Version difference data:
Content starts

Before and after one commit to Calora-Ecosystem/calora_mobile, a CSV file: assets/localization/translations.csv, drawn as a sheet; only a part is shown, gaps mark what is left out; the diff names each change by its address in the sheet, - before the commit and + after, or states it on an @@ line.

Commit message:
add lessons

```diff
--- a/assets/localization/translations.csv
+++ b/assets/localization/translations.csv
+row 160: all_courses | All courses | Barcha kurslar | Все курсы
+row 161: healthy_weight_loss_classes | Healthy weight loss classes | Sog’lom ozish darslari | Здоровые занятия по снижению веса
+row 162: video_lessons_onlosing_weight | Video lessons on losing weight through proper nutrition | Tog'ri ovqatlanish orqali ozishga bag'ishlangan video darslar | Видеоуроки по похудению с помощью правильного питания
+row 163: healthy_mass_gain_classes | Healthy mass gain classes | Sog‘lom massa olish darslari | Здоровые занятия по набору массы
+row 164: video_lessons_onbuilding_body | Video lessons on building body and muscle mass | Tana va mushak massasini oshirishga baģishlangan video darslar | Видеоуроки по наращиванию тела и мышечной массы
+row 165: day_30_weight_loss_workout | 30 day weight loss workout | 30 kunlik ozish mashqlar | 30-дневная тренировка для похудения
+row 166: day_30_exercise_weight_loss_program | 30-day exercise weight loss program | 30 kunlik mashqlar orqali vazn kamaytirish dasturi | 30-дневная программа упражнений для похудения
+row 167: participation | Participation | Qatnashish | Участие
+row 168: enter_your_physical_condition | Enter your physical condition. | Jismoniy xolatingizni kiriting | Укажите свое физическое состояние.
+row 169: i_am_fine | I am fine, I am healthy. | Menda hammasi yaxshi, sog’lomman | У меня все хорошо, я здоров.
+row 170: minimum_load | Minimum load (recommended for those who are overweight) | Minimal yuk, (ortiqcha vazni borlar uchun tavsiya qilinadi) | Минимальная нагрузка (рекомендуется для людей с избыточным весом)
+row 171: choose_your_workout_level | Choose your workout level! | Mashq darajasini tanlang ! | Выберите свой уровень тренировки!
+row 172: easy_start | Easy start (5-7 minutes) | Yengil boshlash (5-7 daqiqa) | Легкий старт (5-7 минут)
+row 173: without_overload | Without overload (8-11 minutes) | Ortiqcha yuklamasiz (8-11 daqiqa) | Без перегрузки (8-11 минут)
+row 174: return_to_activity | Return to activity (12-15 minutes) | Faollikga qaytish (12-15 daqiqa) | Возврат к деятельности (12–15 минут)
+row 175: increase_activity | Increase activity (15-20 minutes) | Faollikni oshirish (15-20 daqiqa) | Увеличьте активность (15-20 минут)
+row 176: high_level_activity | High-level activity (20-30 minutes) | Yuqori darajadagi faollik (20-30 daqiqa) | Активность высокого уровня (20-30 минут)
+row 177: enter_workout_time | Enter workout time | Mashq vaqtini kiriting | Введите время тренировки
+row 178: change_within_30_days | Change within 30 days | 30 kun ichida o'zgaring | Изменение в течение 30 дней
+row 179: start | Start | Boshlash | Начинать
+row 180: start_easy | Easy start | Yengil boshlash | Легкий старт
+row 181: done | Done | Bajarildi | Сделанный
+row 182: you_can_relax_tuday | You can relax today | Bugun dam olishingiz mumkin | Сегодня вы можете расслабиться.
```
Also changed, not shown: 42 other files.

Content ends

**PROMPT:** An exact, complete copy of the records is the expected answer.

**ANSWER TO THIS EXERCISE:**
Before and after one commit to Calora-Ecosystem/calora_mobile, a CSV file: assets/localization/translations.csv, drawn as a sheet; only a part is shown, gaps mark what is left out; the diff names each change by its address in the sheet, - before the commit and + after, or states it on an @@ line.

Commit message:
add lessons

```diff
--- a/assets/localization/translations.csv
+++ b/assets/localization/translations.csv
+row 160: all_courses | All courses | Barcha kurslar | Все курсы
+row 161: healthy_weight_loss_classes | Healthy weight loss classes | Sog’lom ozish darslari | Здоровые занятия по снижению веса
+row 162: video_lessons_onlosing_weight | Video lessons on losing weight through proper nutrition | Tog'ri ovqatlanish orqali ozishga bag'ishlangan video darslar | Видеоуроки по похудению с помощью правильного питания
+row 163: healthy_mass_gain_classes | Healthy mass gain classes | Sog‘lom massa olish darslari | Здоровые занятия по набору массы
+row 164: video_lessons_onbuilding_body | Video lessons on building body and muscle mass | Tana va mushak massasini oshirishga baģishlangan video darslar | Видеоуроки по наращиванию тела и мышечной массы
+row 165: day_30_weight_loss_workout | 30 day weight loss workout | 30 kunlik ozish mashqlar | 30-дневная тренировка для похудения
+row 166: day_30_exercise_weight_loss_program | 30-day exercise weight loss program | 30 kunlik mashqlar orqali vazn kamaytirish dasturi | 30-дневная программа упражнений для похудения
+row 167: participation | Participation | Qatnashish | Участие
+row 168: enter_your_physical_condition | Enter your physical condition. | Jismoniy xolatingizni kiriting | Укажите свое физическое состояние.
+row 169: i_am_fine | I am fine, I am healthy. | Menda hammasi yaxshi, sog’lomman | У меня все хорошо, я здоров.
+row 170: minimum_load | Minimum load (recommended for those who are overweight) | Minimal yuk, (ortiqcha vazni borlar uchun tavsiya qilinadi) | Минимальная нагрузка (рекомендуется для людей с избыточным весом)
+row 171: choose_your_workout_level | Choose your workout level! | Mashq darajasini tanlang ! | Выберите свой уровень тренировки!
+row 172: easy_start | Easy start (5-7 minutes) | Yengil boshlash (5-7 daqiqa) | Легкий старт (5-7 минут)
+row 173: without_overload | Without overload (8-11 minutes) | Ortiqcha yuklamasiz (8-11 daqiqa) | Без перегрузки (8-11 минут)
+row 174: return_to_activity | Return to activity (12-15 minutes) | Faollikga qaytish (12-15 daqiqa) | Возврат к деятельности (12–15 минут)
+row 175: increase_activity | Increase activity (15-20 minutes) | Faollikni oshirish (15-20 daqiqa) | Увеличьте активность (15-20 минут)
+row 176: high_level_activity | High-level activity (20-30 minutes) | Yuqori darajadagi faollik (20-30 daqiqa) | Активность высокого уровня (20-30 минут)
+row 177: enter_workout_time | Enter workout time | Mashq vaqtini kiriting | Введите время тренировки
+row 178: change_within_30_days | Change within 30 days | 30 kun ichida o'zgaring | Изменение в течение 30 дней
+row 179: start | Start | Boshlash | Начинать
+row 180: start_easy | Easy start | Yengil boshlash | Легкий старт
+row 181: done | Done | Bajarildi | Сделанный
+row 182: you_can_relax_tuday | You can relax today | Bugun dam olishingiz mumkin | Сегодня вы можете расслабиться.
```
Also changed, not shown: 42 other files.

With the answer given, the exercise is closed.